[Opening DATA UNDER STUDY section]

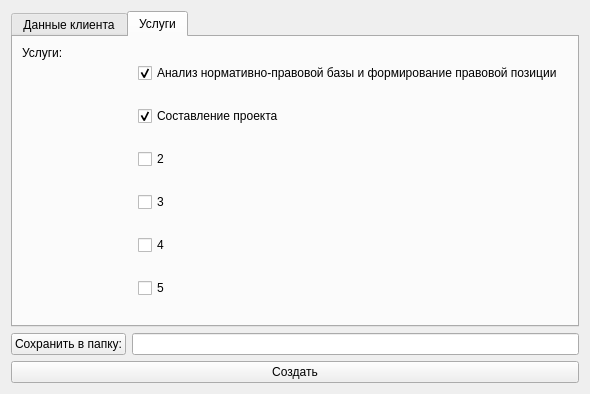
The window that ui/form/MainForm.ui (r-elen/FillTemplate) describes before a commit, drawn with Qt 5.
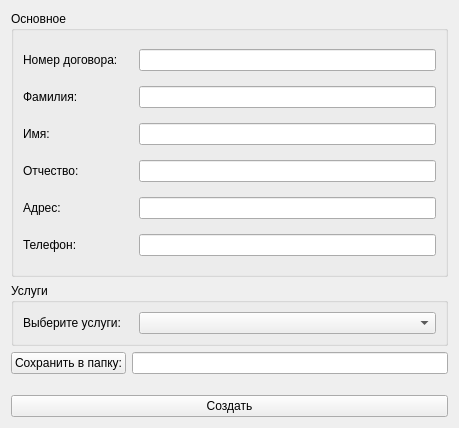
The same window after the commit. The open tabs and pages were chosen to show the change.

What changed in the file:
```diff
--- a/ui/form/MainForm.ui
+++ b/ui/form/MainForm.ui
@@ -6,12 +6,12 @@
    <rect>
     <x>0</x>
     <y>0</y>
-    <width>590</width>
-    <height>394</height>
+    <width>459</width>
+    <height>428</height>
    </rect>
   </property>
   <property name="sizePolicy">
-   <sizepolicy hsizetype="Minimum" vsizetype="Fixed">
+   <sizepolicy hsizetype="Fixed" vsizetype="Maximum">
     <horstretch>0</horstretch>
     <verstretch>0</verstretch>
    </sizepolicy>
@@ -19,27 +19,20 @@
   <property name="windowTitle">
    <string>Form</string>
   </property>
-  <layout class="QVBoxLayout" name="verticalLayout_3">
-   <item>
-    <layout class="QHBoxLayout" name="save"/>
-   </item>
-   <item>
-    <widget class="QTabWidget" name="YslugiTab">
-     <property name="sizePolicy">
-      <sizepolicy hsizetype="Minimum" vsizetype="Expanding">
-       <horstretch>0</horstretch>
-       <verstretch>0</verstretch>
-      </sizepolicy>
-     </property>
-     <property name="currentIndex">
-      <number>0</number>
-     </property>
-     <widget class="QWidget" name="tab">
-      <attribute name="title">
-       <string>Данные клиента</string>
-      </attribute>
       <layout class="QVBoxLayout" name="verticalLayout">
        <item>
+    <widget class="QGroupBox" name="groupBox">
+     <property name="sizePolicy">
+      <sizepolicy hsizetype="Preferred" vsizetype="MinimumExpanding">
+       <horstretch>0</horstretch>
+       <verstretch>0</verstretch>
+      </sizepolicy>
+     </property>
+     <property name="title">
+      <string>Основное</string>
+     </property>
+     <layout class="QVBoxLayout" name="verticalLayout_2">
+      <item>
         <layout class="QHBoxLayout" name="numberdoc">
          <item>
           <widget class="QLabel" name="label">
@@ -199,15 +192,20 @@
        </item>
       </layout>
      </widget>
-     <widget class="QWidget" name="tab_2">
-      <attribute name="title">
+   </item>
+   <item>
+    <widget class="QGroupBox" name="groupBox_2">
+     <property name="title">
        <string>Услуги</string>
-      </attribute>
-      <layout class="QHBoxLayout" name="horizontalLayout_3">
+     </property>
+     <layout class="QVBoxLayout" name="verticalLayout_3">
        <item>
         <layout class="QHBoxLayout" name="horizontalLayout_2">
          <item>
-          <widget class="QLabel" name="yslugi">
+         <widget class="QLabel" name="label_7">
+          <property name="enabled">
+           <bool>true</bool>
+          </property>
            <property name="sizePolicy">
             <sizepolicy hsizetype="Maximum" vsizetype="Preferred">
              <horstretch>0</horstretch>
@@ -221,10 +219,10 @@
             </size>
            </property>
            <property name="text">
-            <string>Услуги:</string>
+           <string>Выберите услуги:</string>
            </property>
            <property name="alignment">
-            <set>Qt::AlignLeading|Qt::AlignLeft|Qt::AlignTop</set>
+           <set>Qt::AlignLeading|Qt::AlignLeft|Qt::AlignVCenter</set>
            </property>
            <property name="margin">
             <number>0</number>
@@ -232,79 +230,11 @@
           </widget>
          </item>
          <item>
-          <layout class="QVBoxLayout" name="verticalLayout_2">
-           <item>
-            <widget class="QCheckBox" name="checkBox">
-             <property name="enabled">
-              <bool>true</bool>
-             </property>
-             <property name="sizePolicy">
-              <sizepolicy hsizetype="Minimum" vsizetype="Fixed">
-               <horstretch>0</horstretch>
-               <verstretch>0</verstretch>
-              </sizepolicy>
-             </property>
-             <property name="text">
-              <string>Анализ нормативно-правовой базы и формирование правовой позиции</string>
-             </property>
-             <property name="iconSize">
-              <size>
-               <width>16</width>
-               <height>16</height>
-              </size>
-             </property>
-             <property name="checked">
-              <bool>true</bool>
-             </property>
-             <property name="tristate">
-              <bool>false</bool>
-             </property>
-            </widget>
-           </item>
-           <item>
-            <widget class="QCheckBox" name="checkBox_2">
-             <property name="text">
-              <string>Составление проекта </string>
-             </property>
-             <property name="checked">
-              <bool>true</bool>
-             </property>
-            </widget>
-           </item>
-           <item>
-            <widget class="QCheckBox" name="checkBox_4">
-             <property name="text">
-              <string>2</string>
-             </property>
-            </widget>
-           </item>
-           <item>
-            <widget class="QCheckBox" name="checkBox_3">
-             <property name="text">
-              <string>3</string>
-             </property>
-            </widget>
-           </item>
-           <item>
-            <widget class="QCheckBox" name="checkBox_6">
-             <property name="text">
-              <string>4</string>
-             </property>
-            </widget>
-           </item>
-           <item>
-            <widget class="QCheckBox" name="checkBox_5">
-             <property name="text">
-              <string>5</string>
-             </property>
-            </widget>
-           </item>
+         <widget class="QComboBox" name="comboBox_servises"/>
+        </item>
           </layout>
          </item>
         </layout>
-       </item>
-      </layout>
-     </widget>
     </widget>
    </item>
    <item>
@@ -322,11 +252,55 @@
     </layout>
    </item>
    <item>
-    <widget class="QPushButton" name="create_doc_event">
+    <spacer name="horizontalSpacer">
+     <property name="orientation">
+      <enum>Qt::Horizontal</enum>
+     </property>
+     <property name="sizeHint" stdset="0">
+      <size>
+       <width>40</width>
+       <height>15</height>
+      </size>
+     </property>
+    </spacer>
+   </item>
+   <item>
+    <layout class="QHBoxLayout" name="horizontalLayout_3">
+     <item>
+      <widget class="QPushButton" name="createDocButton">
+       <property name="sizePolicy">
+        <sizepolicy hsizetype="Minimum" vsizetype="Minimum">
+         <horstretch>0</horstretch>
+         <verstretch>0</verstretch>
+        </sizepolicy>
+       </property>
+       <property name="maximumSize">
+        <size>
+         <width>16777215</width>
+         <height>16777215</height>
+        </size>
+       </property>
+       <property name="baseSize">
+        <size>
+         <width>0</width>
+         <height>0</height>
+        </size>
+       </property>
+       <property name="tabletTracking">
+        <bool>false</bool>
+       </property>
      <property name="text">
       <string>Создать</string>
      </property>
-    </widget>
+       <property name="iconSize">
+        <size>
+         <width>16</width>
+         <height>16</height>
+        </size>
+       </property>
+      </widget>
+     </item>
+    </layout>
    </item>
   </layout>
  </widget>
```
Left out of the diff: 2 changed lines with no effect on the pictures. Lines whose indentation alone changed are shown as unchanged.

[Closing DATA UNDER STUDY section]

* **EXERCISE DETAILS**
Repeat the data exactly. Pictures should not appear.

* **SOLVED PROBLEM**
The window that ui/form/MainForm.ui (r-elen/FillTemplate) describes before a commit, drawn with Qt 5.
The same window after the commit. The open tabs and pages were chosen to show the change.

What changed in the file:
```diff
--- a/ui/form/MainForm.ui
+++ b/ui/form/MainForm.ui
@@ -6,12 +6,12 @@
    <rect>
     <x>0</x>
     <y>0</y>
-    <width>590</width>
-    <height>394</height>
+    <width>459</width>
+    <height>428</height>
    </rect>
   </property>
   <property name="sizePolicy">
-   <sizepolicy hsizetype="Minimum" vsizetype="Fixed">
+   <sizepolicy hsizetype="Fixed" vsizetype="Maximum">
     <horstretch>0</horstretch>
     <verstretch>0</verstretch>
    </sizepolicy>
@@ -19,27 +19,20 @@
   <property name="windowTitle">
    <string>Form</string>
   </property>
-  <layout class="QVBoxLayout" name="verticalLayout_3">
-   <item>
-    <layout class="QHBoxLayout" name="save"/>
-   </item>
-   <item>
-    <widget class="QTabWidget" name="YslugiTab">
-     <property name="sizePolicy">
-      <sizepolicy hsizetype="Minimum" vsizetype="Expanding">
-       <horstretch>0</horstretch>
-       <verstretch>0</verstretch>
-      </sizepolicy>
-     </property>
-     <property name="currentIndex">
-      <number>0</number>
-     </property>
-     <widget class="QWidget" name="tab">
-      <attribute name="title">
-       <string>Данные клиента</string>
-      </attribute>
       <layout class="QVBoxLayout" name="verticalLayout">
        <item>
+    <widget class="QGroupBox" name="groupBox">
+     <property name="sizePolicy">
+      <sizepolicy hsizetype="Preferred" vsizetype="MinimumExpanding">
+       <horstretch>0</horstretch>
+       <verstretch>0</verstretch>
+      </sizepolicy>
+     </property>
+     <property name="title">
+      <string>Основное</string>
+     </property>
+     <layout class="QVBoxLayout" name="verticalLayout_2">
+      <item>
         <layout class="QHBoxLayout" name="numberdoc">
          <item>
           <widget class="QLabel" name="label">
@@ -199,15 +192,20 @@
        </item>
       </layout>
      </widget>
-     <widget class="QWidget" name="tab_2">
-      <attribute name="title">
+   </item>
+   <item>
+    <widget class="QGroupBox" name="groupBox_2">
+     <property name="title">
        <string>Услуги</string>
-      </attribute>
-      <layout class="QHBoxLayout" name="horizontalLayout_3">
+     </property>
+     <layout class="QVBoxLayout" name="verticalLayout_3">
        <item>
         <layout class="QHBoxLayout" name="horizontalLayout_2">
          <item>
-          <widget class="QLabel" name="yslugi">
+         <widget class="QLabel" name="label_7">
+          <property name="enabled">
+           <bool>true</bool>
+          </property>
            <property name="sizePolicy">
             <sizepolicy hsizetype="Maximum" vsizetype="Preferred">
              <horstretch>0</horstretch>
@@ -221,10 +219,10 @@
             </size>
            </property>
            <property name="text">
-            <string>Услуги:</string>
+           <string>Выберите услуги:</string>
            </property>
            <property name="alignment">
-            <set>Qt::AlignLeading|Qt::AlignLeft|Qt::AlignTop</set>
+           <set>Qt::AlignLeading|Qt::AlignLeft|Qt::AlignVCenter</set>
            </property>
            <property name="margin">
             <number>0</number>
@@ -232,79 +230,11 @@
           </widget>
          </item>
          <item>
-          <layout class="QVBoxLayout" name="verticalLayout_2">
-           <item>
-            <widget class="QCheckBox" name="checkBox">
-             <property name="enabled">
-              <bool>true</bool>
-             </property>
-             <property name="sizePolicy">
-              <sizepolicy hsizetype="Minimum" vsizetype="Fixed">
-               <horstretch>0</horstretch>
-               <verstretch>0</verstretch>
-              </sizepolicy>
-             </property>
-             <property name="text">
-              <string>Анализ нормативно-правовой базы и формирование правовой позиции</string>
-             </property>
-             <property name="iconSize">
-              <size>
-               <width>16</width>
-               <height>16</height>
-              </size>
-             </property>
-             <property name="checked">
-              <bool>true</bool>
-             </property>
-             <property name="tristate">
-              <bool>false</bool>
-             </property>
-            </widget>
-           </item>
-           <item>
-            <widget class="QCheckBox" name="checkBox_2">
-             <property name="text">
-              <string>Составление проекта </string>
-             </property>
-             <property name="checked">
-              <bool>true</bool>
-             </property>
-            </widget>
-           </item>
-           <item>
-            <widget class="QCheckBox" name="checkBox_4">
-             <property name="text">
-              <string>2</string>
-             </property>
-            </widget>
-           </item>
-           <item>
-            <widget class="QCheckBox" name="checkBox_3">
-             <property name="text">
-              <string>3</string>
-             </property>
-            </widget>
-           </item>
-           <item>
-            <widget class="QCheckBox" name="checkBox_6">
-             <property name="text">
-              <string>4</string>
-             </property>
-            </widget>
-           </item>
-           <item>
-            <widget class="QCheckBox" name="checkBox_5">
-             <property name="text">
-              <string>5</string>
-             </property>
-            </widget>
-           </item>
+         <widget class="QComboBox" name="comboBox_servises"/>
+        </item>
           </layout>
          </item>
         </layout>
-       </item>
-      </layout>
-     </widget>
     </widget>
    </item>
    <item>
@@ -322,11 +252,55 @@
     </layout>
    </item>
    <item>
-    <widget class="QPushButton" name="create_doc_event">
+    <spacer name="horizontalSpacer">
+     <property name="orientation">
+      <enum>Qt::Horizontal</enum>
+     </property>
+     <property name="sizeHint" stdset="0">
+      <size>
+       <width>40</width>
+       <height>15</height>
+      </size>
+     </property>
+    </spacer>
+   </item>
+   <item>
+    <layout class="QHBoxLayout" name="horizontalLayout_3">
+     <item>
+      <widget class="QPushButton" name="createDocButton">
+       <property name="sizePolicy">
+        <sizepolicy hsizetype="Minimum" vsizetype="Minimum">
+         <horstretch>0</horstretch>
+         <verstretch>0</verstretch>
+        </sizepolicy>
+       </property>
+       <property name="maximumSize">
+        <size>
+         <width>16777215</width>
+         <height>16777215</height>
+        </size>
+       </property>
+       <property name="baseSize">
+        <size>
+         <width>0</width>
+         <height>0</height>
+        </size>
+       </property>
+       <property name="tabletTracking">
+        <bool>false</bool>
+       </property>
      <property name="text">
       <string>Создать</string>
      </property>
-    </widget>
+       <property name="iconSize">
+        <size>
+         <width>16</width>
+         <height>16</height>
+        </size>
+       </property>
+      </widget>
+     </item>
+    </layout>
    </item>
   </layout>
  </widget>
```
Left out of the diff: 2 changed lines with no effect on the pictures. Lines whose indentation alone changed are shown as unchanged.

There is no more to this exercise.